To become good at benching first you have to bench a lot. It's a practiced skill. You don't get good at throwing a baseball
by swinging a bat. You throw a baseball. If you want to get good at benching, then bench a lot. Next you must cut back on
your sets of flyes, crossovers, pec-decs, and inclines and do more sets of bench presses, especially heavy, low-rep ones
(1 to 6 reps). I suggest about 8 to 10 sets of bench presses along the following lines: 1 x 10, 1 x 8, 2 x 6, 2 x 4, 2 x 3,
1 x 2, 1 x 1. Rest for three minutes between sets, but extend your rest to four or five minutes on the last couple of really
heavy sets. Have a partner stand by to assist you in case you fail and can't rack the weight yourself. Bench heavy but smart.
A great way of rapidly increasing your bench press is through the use of heavy partials and heavy negative-only reps. Set
the pins of the power rack or bench so that the bar is at the mid-point of your rep. Do 2 sets of 6 (partial) reps. Change
the pins so the bar is only six inches from lockout.
Example for individual stuck at a 225lb bench press
Again do 2 sets of 6 reps. Next set the pins two inches from lockout and do 2 sets of 6 reps. Make sure you lift with
concentration. At this point because the bar will be traveling only inches, you should be handling some pretty hefty poundage's
- at least 100 to 150 pounds over your max for a full rep. Finally do 2 sets of 10-second supports. Have your partner help
lift the weight up so you can hold it in the fully outright contracted position. Hold for a count of 10 seconds - or as long
as you can, You'll be amazed at how grueling holding 150 to 200 pounds over your max for 10 seconds can be on your deltoids,
wrists, and pecs.
Handling such heavy poundages creates greater tendon and ligament strength. The body also gets used to the feel of heavy
weights. After holding 400 pounds for 10 seconds, 200 pounds doesn't feel so heavy the next time you go to bench.
Heavy negatives work great but you first must find a partner (or partner's) willing to lift that kind of poundage so that you
can then lower it down. Assuming you can find people to help, do your negatives at the end of your regular benching. I
recommend that you do 10 heavy sets of regular benching plus the partials for one chest workout, then do 6 sets of 6, plus the
negatives, the next workout. Keep alternating your bench workouts this way every four or five days.
Let's say you've just finished your final set of bench presses for 6 reps and it was with 245 pounds. Leave the weight as it
is and rest a few minutes before you begin your first set of negative-only benches. Since the average bodybuilder can lower
40 percent more than he can raise, negatives with the same 245 pounds is obviously going to feel a little light. Consider
this first set with 245 as a warmup. Do 8 or 10 slow downward-only reps (remember, we're doing negatives). Each rep should

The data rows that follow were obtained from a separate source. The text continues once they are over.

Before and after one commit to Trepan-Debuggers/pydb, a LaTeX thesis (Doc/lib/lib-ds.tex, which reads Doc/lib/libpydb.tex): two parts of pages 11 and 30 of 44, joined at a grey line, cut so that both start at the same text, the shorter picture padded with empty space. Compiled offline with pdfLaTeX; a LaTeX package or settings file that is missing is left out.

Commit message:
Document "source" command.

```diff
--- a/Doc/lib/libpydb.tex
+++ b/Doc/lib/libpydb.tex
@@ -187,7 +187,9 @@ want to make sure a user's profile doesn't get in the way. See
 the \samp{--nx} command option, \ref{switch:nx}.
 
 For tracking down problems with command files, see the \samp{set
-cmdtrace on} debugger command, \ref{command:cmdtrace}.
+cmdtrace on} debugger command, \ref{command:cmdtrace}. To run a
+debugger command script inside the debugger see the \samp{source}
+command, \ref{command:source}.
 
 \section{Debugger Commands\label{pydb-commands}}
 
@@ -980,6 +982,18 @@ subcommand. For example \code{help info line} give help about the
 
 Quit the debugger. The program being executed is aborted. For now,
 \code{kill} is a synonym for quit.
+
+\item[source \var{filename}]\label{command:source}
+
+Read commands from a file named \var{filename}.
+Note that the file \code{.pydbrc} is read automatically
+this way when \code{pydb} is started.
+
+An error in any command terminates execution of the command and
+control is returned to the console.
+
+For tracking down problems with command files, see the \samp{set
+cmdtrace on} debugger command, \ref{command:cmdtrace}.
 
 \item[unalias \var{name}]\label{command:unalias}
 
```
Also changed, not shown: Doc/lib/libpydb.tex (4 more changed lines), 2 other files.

last about six seconds. Try to slow, or even stop, the descent of the bar. It's time to end the set when the bar feels as
though it's about to drop like a rock and can no longer be safely controlled.
For the second set of negatives, go to 300 pounds and shoot for 6 reps. Remember, stop the set when you can no longer slow
the descent of the bar. Rest at least three minutes and begin set number three. This time aim for at least 325 pounds and get
as many slow negatives as you can. Make sure your partners are alert and know when to take the bar. It is safer not to rely
on your grunts and groans to alert them, better to give aloud, "take it, man!"
For the fourth set go to 350 or 360 pounds. Be very deliberate in all procedures when handling this kind of weight. Make sure
you feel up to the attempt. Do as many negatives as you can - which probably will be two or three. It's all a question of
feedback. If you're on a roll, try one more set with a weight that is more than the previous set. If you feel as done a dog's
dinner, pack it in for the day.
Those are the key exercises to work on when trying to develop a heavy bench. Keep in mind that strong lats are a prerequisite
for heavy benching so include heavy barbell rowing in your back routine. Strong triceps are also important for heavy benching
so include heavy close-grip bench pressing and weighted dips in your triceps workouts. Strong front delts are the third important
ingredient necessary for heavy benching so include lying barbell front raises (a Jim William's favorite) in your delt workouts.
It helps to lift heavier when you're bulked up, so if possible gain some bodyweight (preferably good lean muscle mass). Make
sure your diet is high in protein and calories and rich in nutrients. Eat good, eat lots, and take supplements known to aid
size, strength and recovery - like creatine monohydrate, protein powder and glutamine.
Lastly, make sure you always warm up well before attempting any heavy lifting. If you feel any aches, pains or strains, back
off for a few workouts. Learn what your body can handle and what it can't. Learn when you should push yourself hard and when
you should not. Be patient and keep track of your progress by keeping a training diary. Try to beat what you did the previous
workout in weight or reps whenever possible. Slowly but surely, your bench press should go up like a thermometer on a hot